Anomalous left coronary artery (ALCA) occurs when the left coronary artery arises from the pulmonary artery instead of its usual site of origin, the aorta. It is a rare problem comprising <1% of congenital heart defects.
The coronary arteries are the blood vessels that supply the heart muscle with red or oxygen-rich blood. There are usually two large coronary arteries that arise from the aorta, one from the right side (1) and one from the left side (2). Sometimes, for unknown reasons, when the heart and blood vessels are forming, the left coronary artery (3) arises from the pulmonary artery (4). Right after birth, the pressure is the pulmonary artery is high so that enough blood flow through this vessel to supply the heart muscle with oxygen. Over the first two months of life, the pressure in the pulmonary artery drops and so does the blood flow through this vessel.
The decreased amount of oxygen-rich blood leads to damage to the heart muscle cells. As a result, the heart is not able to pump as much blood as the body needs. This causes symptoms of congestive heart failure such as poor feeding, slow growth, clammy sweating, and poor growth. Often these symptoms are seen between 2 and 6 months of age, but they can occur during early infancy or rarely, during later childhood.
Symptoms: As described above, the onset of symptoms of congestive heart failure most often occurs within the first 6 months of life. Possible symptoms include irritability, lethargy, rapid breathing, clammy sweating, poor feeding and slow growth.
Physical findings: The physical findings of congestive heart failure in children include slow weight gain, rapid breathing and heart rates, and enlarged liver. In older children, there may also be swelling around the eyes and/or feet. Often a heart murmur is present.
Medical tests: The suspected diagnosis is usually made by an echocardiogram. Sometimes, a heart catheterization may is needed to confirm the diagnosis. The electrocardiogram is usually abnormal. On chest x-ray, the heart is usually quite enlarged. An oxygen saturation test is used to measure the blood oxygen levels.
ALCA is a serious problem and requires surgery as soon as possible after the diagnosis is made. The aim of surgery is to connect the ALCA with the aorta. The precise surgery depends on the exact location of the ALCA. Sometimes, it can be moved, along with a button of tissue, from the pulmonary artery and sewn into the aorta. If the ALCA is located too far away from the aorta to move, a "tunnel" is made from the aorta to the ALCA.
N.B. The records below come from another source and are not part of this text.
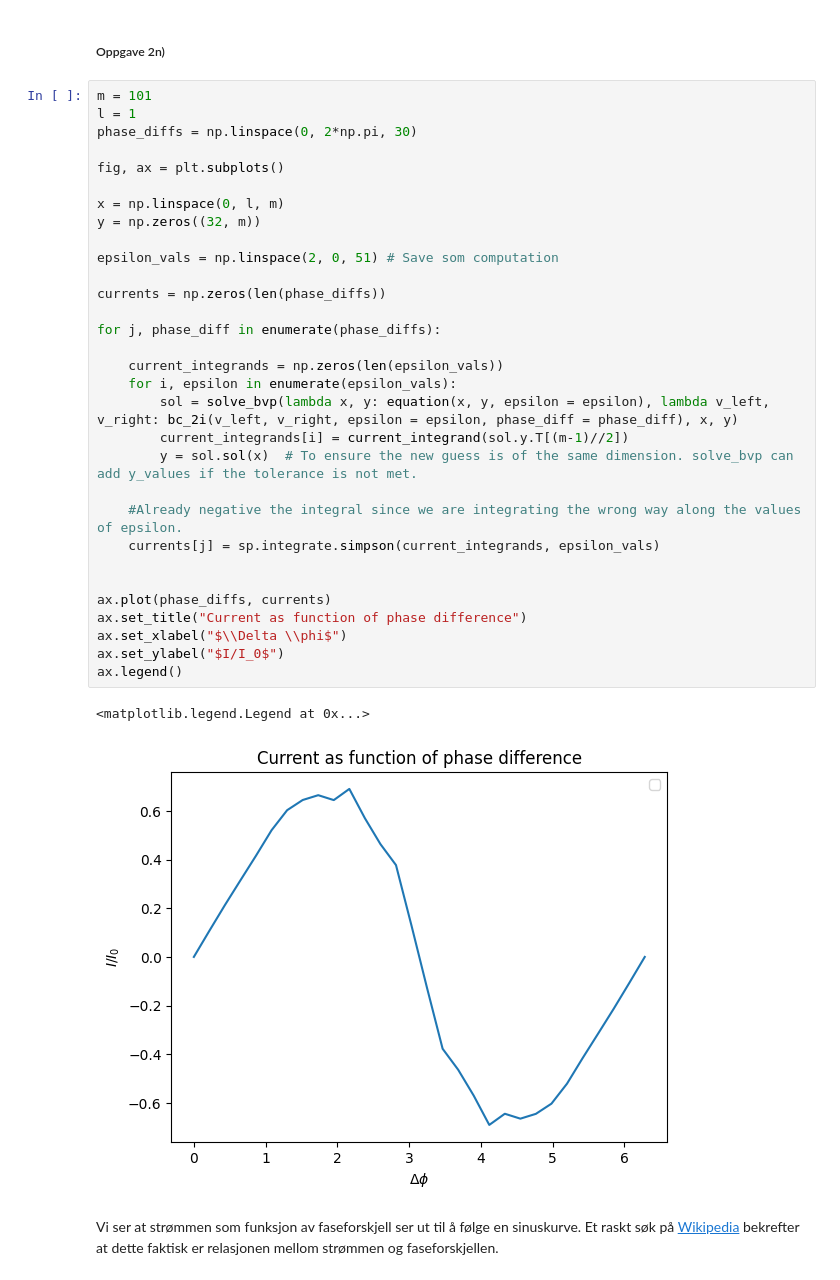
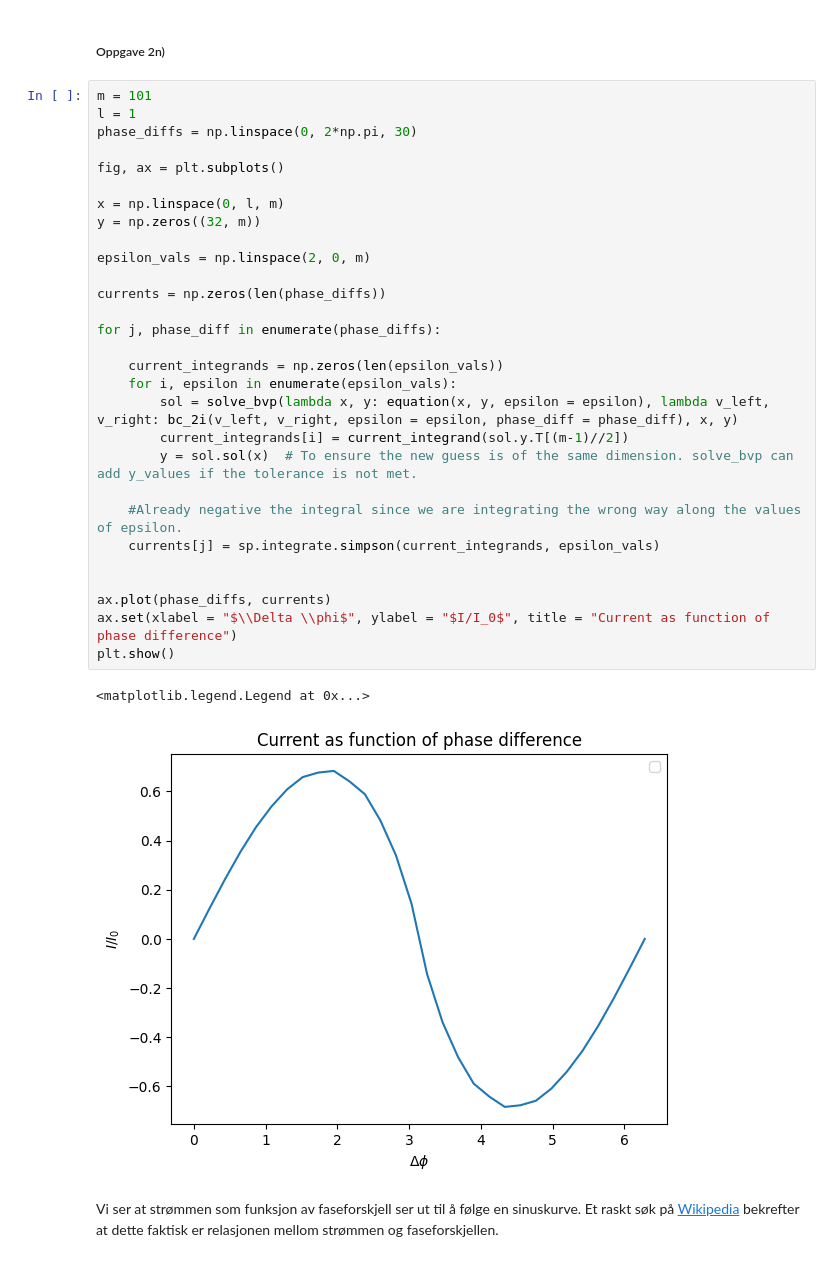
Before and after one commit to einaraarnaes/Prosjekt3, a Jupyter notebook: code.ipynb, the cells around one changed output. Drawn from its saved outputs; the diff is of its cells as text.

```diff
--- a/code.ipynb
+++ b/code.ipynb
@@ -909,37 +899,35 @@ Nå ser vi at integranden ikke lenger er null. For å verifisere at strømmen er
 # %%
 m = 101
 l = 1
 phase_diffs = np.linspace(0, 2*np.pi, 30)
 
 fig, ax = plt.subplots()
 
 x = np.linspace(0, l, m)
 y = np.zeros((32, m))
 
-epsilon_vals = np.linspace(2, 0, 51) # Save som computation
+epsilon_vals = np.linspace(2, 0, m)
 
 currents = np.zeros(len(phase_diffs))
 
 for j, phase_diff in enumerate(phase_diffs):
 
     current_integrands = np.zeros(len(epsilon_vals))
     for i, epsilon in enumerate(epsilon_vals):
         sol = solve_bvp(lambda x, y: equation(x, y, epsilon = epsilon), lambda v_left, v_right: bc_2i(v_left, v_right, epsilon = epsilon, phase_diff = phase_diff), x, y)
         current_integrands[i] = current_integrand(sol.y.T[(m-1)//2])
         y = sol.sol(x)  # To ensure the new guess is of the same dimension. solve_bvp can add y_values if the tolerance is not met.
 
     #Already negative the integral since we are integrating the wrong way along the values of epsilon.
     currents[j] = sp.integrate.simpson(current_integrands, epsilon_vals)
 
 
 ax.plot(phase_diffs, currents)
-ax.set_title("Current as function of phase difference")
-ax.set_xlabel("$\\Delta \\phi$")
-ax.set_ylabel("$I/I_0$")
-ax.legend()
+ax.set(xlabel = "$\\Delta \\phi$", ylabel = "$I/I_0$", title = "Current as function of phase difference")
+plt.show()
 # %% [output]
 <matplotlib.legend.Legend at 0x...>
-[figure, old version]
+[figure, new version]
 # %% [markdown]
 Vi ser at strømmen som funksjon av faseforskjell ser ut til å følge en sinuskurve. Et raskt søk på [Wikipedia](https://en.wikipedia.org/wiki/Josephson_effect#Josephson_equations) bekrefter at dette faktisk er relasjonen mellom strømmen og faseforskjellen.
 # %% [markdown]
```
Also changed, not shown: parts of 9 cells of this notebook.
The long-term health effects reflect the degree of damage to the left ventricle. If the problem was found early, before much damage occurred, and the surgery was successful, there are few long-term health effects. If the left ventricle was damaged, there may be ongoing symptoms of congestive heart failure. As a result, the child may have low stamina, and may need to be restricted from sports. The symptoms are often treated with medicines such as digoxin, diuretics, blood pressure lowering medicines, and/or blood thinners. If the damage if very severe, a heart transplant may be needed.
SBE prophylaxis: Children with ALCA are at increased risk for subacute bacterial endocarditis (SBE). This is an infection of the heart caused by bacteria in the blood stream. Children with heart defects are more prone to this problem because of the altered flow of blood through the heart and/or abnormalities of the valves. SBE can occur after dental work or medical procedures on the GI or respiratory tract because these procedures almost always result in some bacteria entering the blood. The problem can usually be prevented by taking an antibiotic before these procedures.
Exercise guidelines: An individual exercise program is best planned with the doctor so that all factors can be included. In children with ALCA, sports guidelines are based on the degree of heart damage. If there is some damage, children are usually restricted from vigorous or competitive sports but can participate in recreational sports. It is important for them to be able to self-limit their activity, that is, to rest whenever they feel the need to do so. The children can usually participate in gym class but should be allowed to self-limit their level of exertion and they should not be graded (which could increase the pressure to exceed their natural limits).
Herlong JR. Congenital coronary artery anomalies. In Garson A, Bricker JT, Fisher D & Neish S. The Science and Practice of Pediatric Cardiology, Vol II, Philadelphia PA: Williams & Wilkins: Baltimore, MD. 1998; 1652-1657.
Yuh D & Reitz B. Miscellaneous defects. In Reitz B & Yuh D, ed. Congenital Cardiac Surgery, 2002. New York: McGraw Hill,172-174.